God’s fast isn’t merely skipping a meal or saying a prayer—although those things are crucial. To impact our country for good and turn our nation to God, we—His people—must fast and pray with His heart. For only when we have His heart will we invoke His hand. And we must do this together.
Think of the impact we could have as the Body of Christ if we would seek God’s face in prayer and fasting on behalf of our nation and political leaders in a unified way. Biblical unity is oneness of purpose. It is not uniformity. Unity means moving together toward the same goal.
The clearest antithesis of this was given to me by Billy Graham when I was spending some time with him at his home one afternoon. In his typical, dignified manner, Mr. Graham leaned toward me in his chair and voiced his frustrations on how churches would come together for the sake of evangelism, but then go back to their own disconnected corners after the event had ended.
As a result, their collective impact was truncated. Unfortunately, we’ve allowed the separations in politics, power, culture and preferences to create a separation among churches as well. Because of that, we are making little visible difference in our nation.

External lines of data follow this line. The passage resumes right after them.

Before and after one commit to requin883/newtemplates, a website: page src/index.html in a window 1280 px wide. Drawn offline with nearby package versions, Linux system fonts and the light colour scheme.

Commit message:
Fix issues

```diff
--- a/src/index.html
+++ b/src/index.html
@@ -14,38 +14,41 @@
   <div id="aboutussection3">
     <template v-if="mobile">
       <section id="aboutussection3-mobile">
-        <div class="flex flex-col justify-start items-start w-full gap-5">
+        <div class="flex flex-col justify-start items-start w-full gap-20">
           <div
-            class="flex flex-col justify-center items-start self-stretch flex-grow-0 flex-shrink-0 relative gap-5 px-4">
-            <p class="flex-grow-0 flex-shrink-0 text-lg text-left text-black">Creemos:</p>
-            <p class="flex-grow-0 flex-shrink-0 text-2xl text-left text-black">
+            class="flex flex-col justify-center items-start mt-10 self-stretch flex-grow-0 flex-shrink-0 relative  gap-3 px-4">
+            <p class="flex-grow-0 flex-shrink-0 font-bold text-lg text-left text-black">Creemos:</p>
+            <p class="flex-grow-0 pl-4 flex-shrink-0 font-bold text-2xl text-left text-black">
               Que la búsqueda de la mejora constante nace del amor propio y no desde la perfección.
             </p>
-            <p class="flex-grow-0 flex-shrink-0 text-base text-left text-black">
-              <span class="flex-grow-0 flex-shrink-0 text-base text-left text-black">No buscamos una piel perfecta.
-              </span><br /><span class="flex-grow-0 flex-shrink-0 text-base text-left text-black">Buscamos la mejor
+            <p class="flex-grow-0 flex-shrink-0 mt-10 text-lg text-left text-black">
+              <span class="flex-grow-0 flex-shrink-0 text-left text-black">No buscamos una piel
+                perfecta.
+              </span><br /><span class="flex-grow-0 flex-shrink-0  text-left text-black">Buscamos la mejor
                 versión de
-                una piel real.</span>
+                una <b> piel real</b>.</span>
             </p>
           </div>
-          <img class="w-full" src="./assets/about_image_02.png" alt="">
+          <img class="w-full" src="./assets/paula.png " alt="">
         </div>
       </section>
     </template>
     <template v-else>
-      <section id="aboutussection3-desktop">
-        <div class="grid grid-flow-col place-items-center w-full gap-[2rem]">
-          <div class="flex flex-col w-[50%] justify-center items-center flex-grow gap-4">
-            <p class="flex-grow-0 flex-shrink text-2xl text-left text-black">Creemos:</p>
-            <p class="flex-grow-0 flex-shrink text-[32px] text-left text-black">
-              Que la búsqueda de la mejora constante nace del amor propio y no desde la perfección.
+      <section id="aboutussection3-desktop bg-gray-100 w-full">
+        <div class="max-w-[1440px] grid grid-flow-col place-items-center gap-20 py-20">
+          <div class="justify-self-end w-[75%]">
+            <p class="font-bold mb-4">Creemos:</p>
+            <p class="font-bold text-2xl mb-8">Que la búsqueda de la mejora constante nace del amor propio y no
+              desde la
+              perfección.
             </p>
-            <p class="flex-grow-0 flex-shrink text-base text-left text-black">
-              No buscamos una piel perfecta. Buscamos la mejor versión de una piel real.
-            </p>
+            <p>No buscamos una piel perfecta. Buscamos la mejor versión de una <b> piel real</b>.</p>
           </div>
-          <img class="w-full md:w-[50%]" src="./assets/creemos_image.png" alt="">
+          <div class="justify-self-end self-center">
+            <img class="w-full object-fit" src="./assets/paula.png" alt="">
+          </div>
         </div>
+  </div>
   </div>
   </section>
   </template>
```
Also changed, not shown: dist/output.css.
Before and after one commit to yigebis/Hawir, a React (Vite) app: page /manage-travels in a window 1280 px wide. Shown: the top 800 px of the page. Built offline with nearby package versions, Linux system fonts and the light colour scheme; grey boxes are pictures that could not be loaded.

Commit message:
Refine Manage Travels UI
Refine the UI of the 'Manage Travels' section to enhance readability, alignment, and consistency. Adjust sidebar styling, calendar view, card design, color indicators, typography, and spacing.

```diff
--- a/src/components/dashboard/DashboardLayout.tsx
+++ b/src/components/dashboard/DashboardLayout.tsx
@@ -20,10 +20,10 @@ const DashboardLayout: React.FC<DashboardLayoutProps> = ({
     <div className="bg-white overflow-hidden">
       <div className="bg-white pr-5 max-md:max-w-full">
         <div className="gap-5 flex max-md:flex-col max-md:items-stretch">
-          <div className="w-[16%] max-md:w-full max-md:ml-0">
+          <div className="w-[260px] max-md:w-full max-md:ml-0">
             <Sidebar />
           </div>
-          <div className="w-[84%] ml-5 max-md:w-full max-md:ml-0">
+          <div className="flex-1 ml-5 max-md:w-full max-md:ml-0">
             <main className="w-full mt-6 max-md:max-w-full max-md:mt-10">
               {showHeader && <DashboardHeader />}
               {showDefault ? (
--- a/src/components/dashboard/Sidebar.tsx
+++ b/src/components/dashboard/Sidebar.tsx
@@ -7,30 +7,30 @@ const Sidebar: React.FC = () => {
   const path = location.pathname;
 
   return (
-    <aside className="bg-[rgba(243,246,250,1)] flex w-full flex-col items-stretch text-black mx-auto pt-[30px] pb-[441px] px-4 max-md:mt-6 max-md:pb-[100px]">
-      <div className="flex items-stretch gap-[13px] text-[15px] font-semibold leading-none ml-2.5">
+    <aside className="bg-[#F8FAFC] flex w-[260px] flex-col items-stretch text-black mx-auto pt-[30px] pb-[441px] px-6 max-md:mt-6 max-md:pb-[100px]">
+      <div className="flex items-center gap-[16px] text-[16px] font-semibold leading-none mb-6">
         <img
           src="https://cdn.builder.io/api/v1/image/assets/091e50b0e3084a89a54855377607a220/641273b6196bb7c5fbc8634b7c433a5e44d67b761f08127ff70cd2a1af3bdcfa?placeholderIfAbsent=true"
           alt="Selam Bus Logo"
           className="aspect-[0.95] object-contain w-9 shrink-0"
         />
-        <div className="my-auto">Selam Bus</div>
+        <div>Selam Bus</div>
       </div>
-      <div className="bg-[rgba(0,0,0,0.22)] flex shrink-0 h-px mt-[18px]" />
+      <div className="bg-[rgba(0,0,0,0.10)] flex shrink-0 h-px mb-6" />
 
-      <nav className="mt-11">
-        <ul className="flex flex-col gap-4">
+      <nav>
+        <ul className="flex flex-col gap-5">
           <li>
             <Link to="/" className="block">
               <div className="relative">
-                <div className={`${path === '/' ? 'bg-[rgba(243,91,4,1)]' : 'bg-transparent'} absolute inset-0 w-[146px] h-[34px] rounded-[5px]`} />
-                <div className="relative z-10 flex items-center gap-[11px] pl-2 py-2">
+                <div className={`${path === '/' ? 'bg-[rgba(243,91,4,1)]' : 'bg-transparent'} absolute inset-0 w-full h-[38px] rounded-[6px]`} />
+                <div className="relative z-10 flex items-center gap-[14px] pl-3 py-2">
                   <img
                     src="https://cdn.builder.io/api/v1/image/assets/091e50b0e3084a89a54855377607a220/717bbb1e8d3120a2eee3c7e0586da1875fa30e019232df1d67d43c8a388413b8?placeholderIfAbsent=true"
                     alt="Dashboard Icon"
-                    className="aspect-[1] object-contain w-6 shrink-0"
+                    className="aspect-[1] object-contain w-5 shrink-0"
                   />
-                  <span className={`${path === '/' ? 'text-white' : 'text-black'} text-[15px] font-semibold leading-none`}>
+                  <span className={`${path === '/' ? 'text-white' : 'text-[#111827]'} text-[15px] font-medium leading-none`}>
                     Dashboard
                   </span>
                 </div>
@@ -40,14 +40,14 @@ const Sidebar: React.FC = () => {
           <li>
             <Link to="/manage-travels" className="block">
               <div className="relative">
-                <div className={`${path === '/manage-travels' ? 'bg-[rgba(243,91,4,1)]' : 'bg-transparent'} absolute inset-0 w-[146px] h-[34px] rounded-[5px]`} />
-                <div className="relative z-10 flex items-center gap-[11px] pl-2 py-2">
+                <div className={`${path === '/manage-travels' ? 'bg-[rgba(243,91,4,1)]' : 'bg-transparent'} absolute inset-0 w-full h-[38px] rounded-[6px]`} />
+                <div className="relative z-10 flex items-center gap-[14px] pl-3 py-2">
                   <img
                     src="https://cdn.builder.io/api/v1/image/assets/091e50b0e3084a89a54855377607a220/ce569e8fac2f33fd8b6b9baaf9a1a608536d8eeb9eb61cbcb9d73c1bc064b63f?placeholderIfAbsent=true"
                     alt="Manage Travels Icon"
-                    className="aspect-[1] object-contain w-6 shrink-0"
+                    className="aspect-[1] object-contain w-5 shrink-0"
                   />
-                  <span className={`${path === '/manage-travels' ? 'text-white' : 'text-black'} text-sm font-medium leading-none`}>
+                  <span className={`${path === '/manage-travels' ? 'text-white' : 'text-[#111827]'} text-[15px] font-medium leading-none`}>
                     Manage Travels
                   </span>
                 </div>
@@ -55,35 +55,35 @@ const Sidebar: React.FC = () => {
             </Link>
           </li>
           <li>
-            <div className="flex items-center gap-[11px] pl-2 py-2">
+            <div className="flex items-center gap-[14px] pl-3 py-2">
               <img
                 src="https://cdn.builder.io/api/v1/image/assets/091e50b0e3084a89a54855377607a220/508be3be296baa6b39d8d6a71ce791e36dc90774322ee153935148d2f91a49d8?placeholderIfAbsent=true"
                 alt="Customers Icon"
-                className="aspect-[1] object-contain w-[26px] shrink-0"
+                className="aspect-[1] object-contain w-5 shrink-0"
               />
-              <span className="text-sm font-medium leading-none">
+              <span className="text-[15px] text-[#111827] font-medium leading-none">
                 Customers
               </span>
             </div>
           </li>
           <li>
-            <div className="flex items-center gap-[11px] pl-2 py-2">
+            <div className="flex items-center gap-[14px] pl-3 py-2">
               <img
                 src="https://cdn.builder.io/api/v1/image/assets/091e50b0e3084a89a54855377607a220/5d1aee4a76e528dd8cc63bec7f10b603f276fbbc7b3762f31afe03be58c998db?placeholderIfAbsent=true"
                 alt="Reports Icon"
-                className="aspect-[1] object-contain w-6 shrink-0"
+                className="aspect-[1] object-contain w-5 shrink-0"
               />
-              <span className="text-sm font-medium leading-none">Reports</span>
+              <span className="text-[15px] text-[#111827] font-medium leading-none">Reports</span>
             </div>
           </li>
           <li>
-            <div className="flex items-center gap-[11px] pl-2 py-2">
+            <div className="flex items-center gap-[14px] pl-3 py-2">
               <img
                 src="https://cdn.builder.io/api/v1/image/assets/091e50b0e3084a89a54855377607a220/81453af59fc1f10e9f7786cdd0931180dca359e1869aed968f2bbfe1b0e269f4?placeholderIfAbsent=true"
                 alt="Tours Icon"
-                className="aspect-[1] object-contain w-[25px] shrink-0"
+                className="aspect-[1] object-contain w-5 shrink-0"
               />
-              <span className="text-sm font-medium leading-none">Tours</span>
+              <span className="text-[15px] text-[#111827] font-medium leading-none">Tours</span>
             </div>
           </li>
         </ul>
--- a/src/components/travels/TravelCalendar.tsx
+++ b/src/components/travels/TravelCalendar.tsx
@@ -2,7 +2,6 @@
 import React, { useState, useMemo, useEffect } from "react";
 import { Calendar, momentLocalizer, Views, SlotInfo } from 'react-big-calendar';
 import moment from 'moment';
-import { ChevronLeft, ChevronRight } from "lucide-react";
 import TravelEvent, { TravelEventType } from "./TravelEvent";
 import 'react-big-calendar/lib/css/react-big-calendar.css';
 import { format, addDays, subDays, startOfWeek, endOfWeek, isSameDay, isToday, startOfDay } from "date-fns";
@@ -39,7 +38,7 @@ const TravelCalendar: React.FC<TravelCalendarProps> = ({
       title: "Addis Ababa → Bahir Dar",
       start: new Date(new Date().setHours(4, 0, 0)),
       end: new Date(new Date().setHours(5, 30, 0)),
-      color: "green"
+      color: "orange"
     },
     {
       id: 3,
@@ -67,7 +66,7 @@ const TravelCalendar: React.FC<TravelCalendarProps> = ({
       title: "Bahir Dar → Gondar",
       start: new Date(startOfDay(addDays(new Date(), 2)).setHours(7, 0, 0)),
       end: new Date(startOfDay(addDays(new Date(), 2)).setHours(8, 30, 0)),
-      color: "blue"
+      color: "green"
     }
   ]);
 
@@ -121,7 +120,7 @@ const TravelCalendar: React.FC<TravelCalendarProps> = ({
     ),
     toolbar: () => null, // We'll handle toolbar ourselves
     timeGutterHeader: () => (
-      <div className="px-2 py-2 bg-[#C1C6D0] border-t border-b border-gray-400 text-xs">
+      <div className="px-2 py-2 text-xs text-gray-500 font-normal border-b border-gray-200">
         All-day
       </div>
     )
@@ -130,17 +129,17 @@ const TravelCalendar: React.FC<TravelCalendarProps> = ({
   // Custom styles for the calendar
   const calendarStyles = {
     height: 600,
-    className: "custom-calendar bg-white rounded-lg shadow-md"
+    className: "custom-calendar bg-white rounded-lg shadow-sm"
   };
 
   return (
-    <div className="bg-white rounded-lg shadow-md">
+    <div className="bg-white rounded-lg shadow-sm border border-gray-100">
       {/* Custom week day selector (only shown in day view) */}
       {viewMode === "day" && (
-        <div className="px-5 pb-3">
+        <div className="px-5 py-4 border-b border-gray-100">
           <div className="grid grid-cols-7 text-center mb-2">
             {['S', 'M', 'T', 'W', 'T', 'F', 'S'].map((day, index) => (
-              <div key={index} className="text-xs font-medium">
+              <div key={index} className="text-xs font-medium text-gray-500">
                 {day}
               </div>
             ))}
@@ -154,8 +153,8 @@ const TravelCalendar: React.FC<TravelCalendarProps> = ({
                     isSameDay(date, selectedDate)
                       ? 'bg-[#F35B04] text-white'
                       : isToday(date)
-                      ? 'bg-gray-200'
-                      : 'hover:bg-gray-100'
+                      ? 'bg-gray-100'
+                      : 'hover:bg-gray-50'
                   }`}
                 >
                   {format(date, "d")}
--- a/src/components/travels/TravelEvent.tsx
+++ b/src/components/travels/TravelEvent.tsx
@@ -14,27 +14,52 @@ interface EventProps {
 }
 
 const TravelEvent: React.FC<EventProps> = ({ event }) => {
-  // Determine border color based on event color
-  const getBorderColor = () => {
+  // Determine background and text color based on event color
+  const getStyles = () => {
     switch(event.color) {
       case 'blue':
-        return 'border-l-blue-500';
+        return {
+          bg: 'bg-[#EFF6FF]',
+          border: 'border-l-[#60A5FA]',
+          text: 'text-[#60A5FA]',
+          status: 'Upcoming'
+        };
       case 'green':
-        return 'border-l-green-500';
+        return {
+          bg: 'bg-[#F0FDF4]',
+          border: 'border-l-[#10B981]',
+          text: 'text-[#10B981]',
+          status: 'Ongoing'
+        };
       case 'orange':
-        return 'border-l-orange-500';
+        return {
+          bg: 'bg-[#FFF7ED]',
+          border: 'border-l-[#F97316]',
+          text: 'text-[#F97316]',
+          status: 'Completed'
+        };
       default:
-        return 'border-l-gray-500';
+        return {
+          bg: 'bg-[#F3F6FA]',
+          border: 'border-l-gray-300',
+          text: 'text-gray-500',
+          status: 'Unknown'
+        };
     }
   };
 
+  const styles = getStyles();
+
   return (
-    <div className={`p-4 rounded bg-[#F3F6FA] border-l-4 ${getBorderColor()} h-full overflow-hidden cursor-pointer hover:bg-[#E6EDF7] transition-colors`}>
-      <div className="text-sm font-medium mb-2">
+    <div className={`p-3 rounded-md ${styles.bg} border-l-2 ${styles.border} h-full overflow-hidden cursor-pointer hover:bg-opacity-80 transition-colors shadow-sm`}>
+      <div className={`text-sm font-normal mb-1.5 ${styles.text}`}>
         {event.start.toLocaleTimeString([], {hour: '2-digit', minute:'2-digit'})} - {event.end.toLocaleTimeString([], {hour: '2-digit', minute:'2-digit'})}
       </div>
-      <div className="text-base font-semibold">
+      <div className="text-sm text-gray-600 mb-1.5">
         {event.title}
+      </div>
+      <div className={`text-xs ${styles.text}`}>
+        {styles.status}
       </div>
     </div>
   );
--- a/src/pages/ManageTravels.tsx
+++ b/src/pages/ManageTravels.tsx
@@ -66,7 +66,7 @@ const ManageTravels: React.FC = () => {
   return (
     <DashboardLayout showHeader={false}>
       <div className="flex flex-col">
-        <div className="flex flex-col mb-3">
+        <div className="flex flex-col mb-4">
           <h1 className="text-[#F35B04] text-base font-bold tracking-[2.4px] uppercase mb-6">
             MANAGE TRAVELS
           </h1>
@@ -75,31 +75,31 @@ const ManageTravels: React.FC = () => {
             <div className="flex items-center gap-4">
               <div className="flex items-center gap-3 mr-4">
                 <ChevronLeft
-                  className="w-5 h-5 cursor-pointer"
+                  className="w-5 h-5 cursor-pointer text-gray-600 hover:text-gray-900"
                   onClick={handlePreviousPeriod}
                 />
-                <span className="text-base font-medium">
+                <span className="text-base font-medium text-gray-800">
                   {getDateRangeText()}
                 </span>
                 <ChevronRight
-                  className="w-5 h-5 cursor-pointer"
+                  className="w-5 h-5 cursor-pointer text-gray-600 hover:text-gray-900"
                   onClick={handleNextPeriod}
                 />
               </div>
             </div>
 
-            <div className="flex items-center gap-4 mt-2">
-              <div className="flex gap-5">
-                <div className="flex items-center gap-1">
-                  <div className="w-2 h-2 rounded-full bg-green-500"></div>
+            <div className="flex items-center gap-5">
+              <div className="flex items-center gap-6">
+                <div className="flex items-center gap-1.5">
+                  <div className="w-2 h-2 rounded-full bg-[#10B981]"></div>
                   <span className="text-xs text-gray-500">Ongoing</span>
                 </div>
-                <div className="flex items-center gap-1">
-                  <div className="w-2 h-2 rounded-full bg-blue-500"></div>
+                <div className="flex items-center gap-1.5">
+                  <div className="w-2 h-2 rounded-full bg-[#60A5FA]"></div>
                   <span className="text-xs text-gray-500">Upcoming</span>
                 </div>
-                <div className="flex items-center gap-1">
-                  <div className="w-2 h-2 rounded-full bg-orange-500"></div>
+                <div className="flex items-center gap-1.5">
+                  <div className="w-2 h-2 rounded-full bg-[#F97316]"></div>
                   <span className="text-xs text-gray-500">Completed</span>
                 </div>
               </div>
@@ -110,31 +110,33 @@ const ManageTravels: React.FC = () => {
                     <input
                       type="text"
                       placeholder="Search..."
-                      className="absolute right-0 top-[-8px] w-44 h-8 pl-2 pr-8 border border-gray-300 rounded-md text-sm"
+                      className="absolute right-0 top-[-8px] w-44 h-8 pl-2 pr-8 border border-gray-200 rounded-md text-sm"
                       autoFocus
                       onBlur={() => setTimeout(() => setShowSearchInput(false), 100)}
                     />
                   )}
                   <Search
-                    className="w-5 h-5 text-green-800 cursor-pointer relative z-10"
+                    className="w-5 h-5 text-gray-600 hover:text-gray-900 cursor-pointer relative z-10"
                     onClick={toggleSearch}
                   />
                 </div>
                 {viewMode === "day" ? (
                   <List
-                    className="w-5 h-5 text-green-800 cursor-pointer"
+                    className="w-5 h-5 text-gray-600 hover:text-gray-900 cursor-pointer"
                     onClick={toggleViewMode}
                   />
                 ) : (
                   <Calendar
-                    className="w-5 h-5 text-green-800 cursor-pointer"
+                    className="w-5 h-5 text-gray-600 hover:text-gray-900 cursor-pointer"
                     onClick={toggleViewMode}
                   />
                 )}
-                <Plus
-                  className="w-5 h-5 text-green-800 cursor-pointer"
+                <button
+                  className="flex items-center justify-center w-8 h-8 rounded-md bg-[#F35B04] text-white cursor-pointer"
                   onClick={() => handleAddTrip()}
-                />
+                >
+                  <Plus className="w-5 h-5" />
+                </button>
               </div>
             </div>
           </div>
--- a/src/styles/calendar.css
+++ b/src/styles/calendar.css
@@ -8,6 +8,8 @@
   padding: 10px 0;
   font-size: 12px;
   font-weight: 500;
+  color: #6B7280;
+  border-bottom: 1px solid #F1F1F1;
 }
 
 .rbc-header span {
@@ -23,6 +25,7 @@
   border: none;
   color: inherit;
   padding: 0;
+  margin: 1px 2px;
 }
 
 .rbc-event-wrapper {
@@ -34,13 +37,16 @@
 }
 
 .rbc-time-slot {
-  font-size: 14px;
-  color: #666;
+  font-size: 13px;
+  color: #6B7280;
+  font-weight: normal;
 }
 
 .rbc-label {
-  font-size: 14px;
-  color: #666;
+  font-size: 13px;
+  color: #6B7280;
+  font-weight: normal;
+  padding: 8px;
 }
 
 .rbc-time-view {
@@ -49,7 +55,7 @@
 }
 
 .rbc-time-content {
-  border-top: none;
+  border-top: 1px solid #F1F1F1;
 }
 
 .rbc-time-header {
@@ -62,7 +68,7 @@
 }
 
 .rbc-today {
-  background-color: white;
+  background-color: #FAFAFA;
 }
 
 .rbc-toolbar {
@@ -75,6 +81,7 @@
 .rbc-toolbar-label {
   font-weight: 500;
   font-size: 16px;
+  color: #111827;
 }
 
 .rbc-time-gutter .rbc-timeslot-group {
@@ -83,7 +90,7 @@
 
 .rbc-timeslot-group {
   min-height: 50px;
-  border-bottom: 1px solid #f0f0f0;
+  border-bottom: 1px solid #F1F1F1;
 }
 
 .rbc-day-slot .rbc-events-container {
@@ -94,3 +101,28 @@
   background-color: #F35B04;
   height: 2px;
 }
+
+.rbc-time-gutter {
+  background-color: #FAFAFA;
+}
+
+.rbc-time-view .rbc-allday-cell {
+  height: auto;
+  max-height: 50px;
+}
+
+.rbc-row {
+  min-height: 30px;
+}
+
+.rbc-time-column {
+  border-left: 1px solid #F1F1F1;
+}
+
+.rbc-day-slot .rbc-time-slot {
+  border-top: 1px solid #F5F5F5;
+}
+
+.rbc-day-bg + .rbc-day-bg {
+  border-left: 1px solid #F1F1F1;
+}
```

As I pen this article, there are more churches and non-profit parachurch organizations in our country than ever before. What if we joined together, on our knees, toward a shared purpose or vision to make a collective spiritual impact on our nation’s problems?
It is time, now, to set our personal agendas, brands and voices aside and join our hearts and hands in a national solemn assembly to seek God’s heart and His hand on behalf of our land.
If not now, when? Tomorrow may be too late. ©2014 Tony Evans
Unless otherwise noted, Scripture quotations are taken from The Holy Bible, New King James Version. The Bible verses marked NASB are taken by permission from the New American Standard Bible, ©1960, 1962, 1963, 1968, 1971, 1972, 1973, 1975, 1977, 1995 The Lockman Foundation, La Habra, Calif.
Tony Evans is senior pastor of Oak Cliff Bible Fellowship in Dallas and founder and president of The Urban Alternative. His newest book, America: Turning a Nation to God, is due out in January.